    May 29, 2010     August 28, 2010     November 27, 2010     February 26, 2011  
    (Dollars in thousands, except per share data)  

Statement of Operations Data:

               

Net sales

  $ 282,398        100.0 %   $ 301,070        100.0 %   $ 260,935        100.0 %   $ 384,599        100.0 %

Cost of sales (including occupancy costs)

    188,428        66.7        201,301        66.9        179,056        68.6        246,288        64.0   
 

 

 

   

 

 

   

 

 

   

 

 

   

 

 

   

 

 

   

 

 

   

 

 

 

Gross profit

    93,970        33.3        99,769        33.1        81,879        31.4        138,311        36.0   

Selling, general and administrative expenses

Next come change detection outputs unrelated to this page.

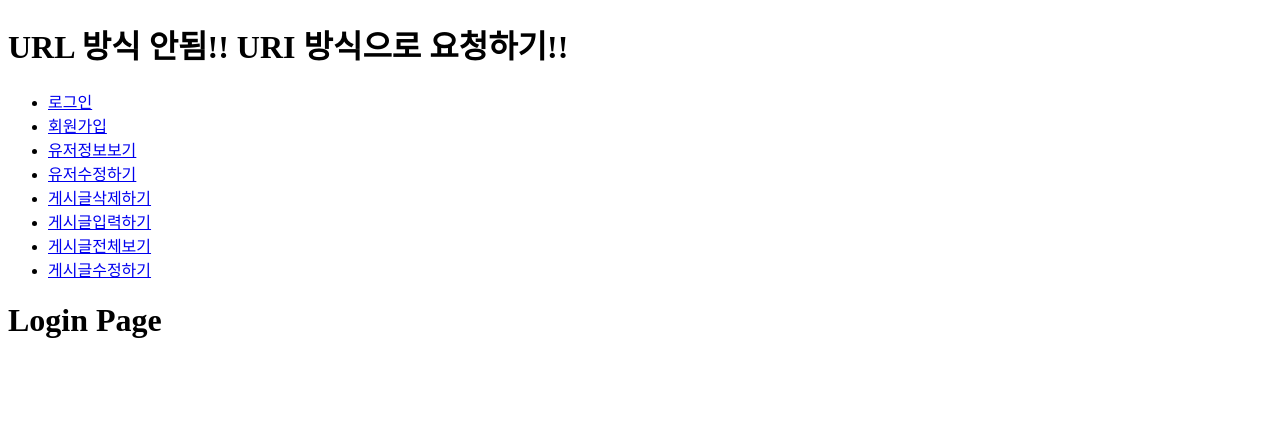
Repository: kimhaengun/Jsp
Page: http://localhost/hello/auth/login.jsp
An editor plug-in stored every save of this project. The page is shown before and after the next save, followed by the edit.
The browser window is 1280 px wide. The pictures show the whole page.
The page is served by Tomcat 9. Other server files are loaded and not shown.

Above is the page before, as saved 2020-12-22 02:31:10.

### hello/WebContent/auth/login.jsp
<%@ page language="java" contentType="text/html; charset=UTF-8"
    pageEncoding="UTF-8"%>
<%@ include file="../layout/header.jsp" %>
<h1>Login Page</h1>
</body>
</html>

### hello/WebContent/layout/header.jsp
<%@ page language="java" contentType="text/html; charset=UTF-8"
    pageEncoding="UTF-8"%>

<%
   String contextPath = request.getContextPath();
   //out.println(contextPath);
   //<%=contextPath

%>

    <!DOCTYPE html>
<html>
<head>
<meta charset="UTF-8">
<title>Insert title here</title>
</head>
<body>
<h1>URL 방식 안됨!! URI 방식으로 요청하기!!</h1>
<ul>
   <!-- 절대경로 상대경로 -->
   <li><a href="<%=contextPath %>/user?gubun=login">로그인</a></li>
   <li><a href="<%=contextPath %>/user?gubun=join">회원가입</a></li>
   <li><a href="<%=contextPath %>/user?gubun=selectOne">유저정보보기</a></li>
   <li><a href="<%=contextPath %>/user?gubun=updateOne">유저수정하기</a></li>
   <li><a href="<%=contextPath %>/board?gubun=deleteOne">게시글삭제하기</a></li>
   <li><a href="<%=contextPath %>/board?gubun=insertOne">게시글입력하기</a></li>
   <li><a href="<%=contextPath %>/board?gubun=selectAll">게시글전체보기</a></li>
   <li><a href="<%=contextPath %>/board?gubun=updateOne">게시글수정하기</a></li>
</ul>

After the next save:
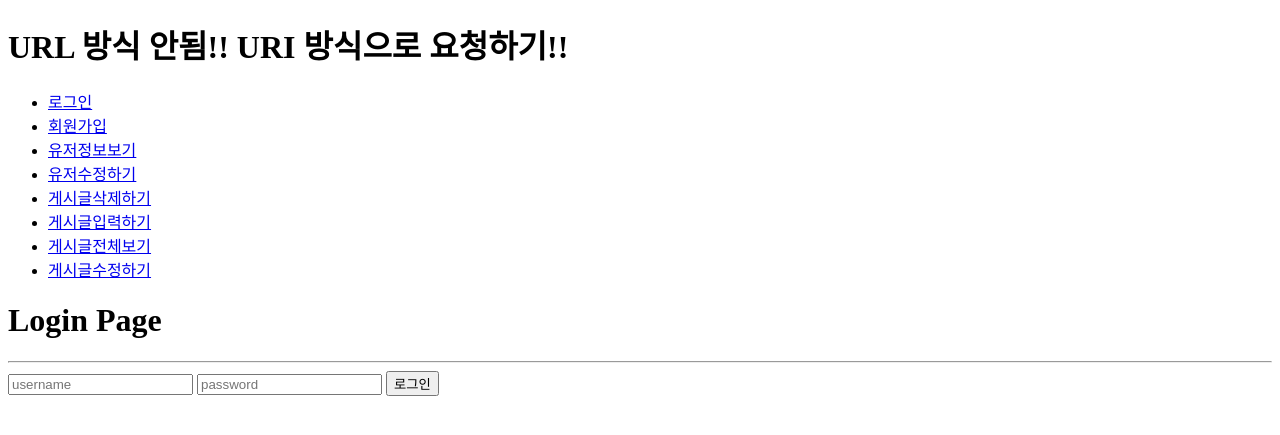
Saved 5 s later.
--- a/hello/WebContent/auth/login.jsp
+++ b/hello/WebContent/auth/login.jsp
@@ -2,5 +2,11 @@
     pageEncoding="UTF-8"%>
 <%@ include file="../layout/header.jsp" %>
 <h1>Login Page</h1>
+<hr/>
+<form action="/hello/user?gubun=loginProc"method="post">
+	<input type = "text"name="username"placeholder="username"/>
+	<input type = "password"name="password"placeholder="password"/>
+	<button>로그인</button>
+</form>
 </body>
 </html>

    71,779        25.4        72,778        24.2        75,278        28.9        82,883        21.6   

Store closing costs

    —          —          —          —          87        —          263        0.1   

Impairment charges

    —          —          —          —          —          —          1,228        0.3   
 

 

 

   

 

 

   

 

 

   

 

 

   

 

 

   

 

 

   

 

 

   

 

 

 

Operating income

    22,191        7.9        26,991        8.9        6,514        2.5        53,937        14.0   

Interest income, net

    64        —          155        0.1        151        0.1        138        —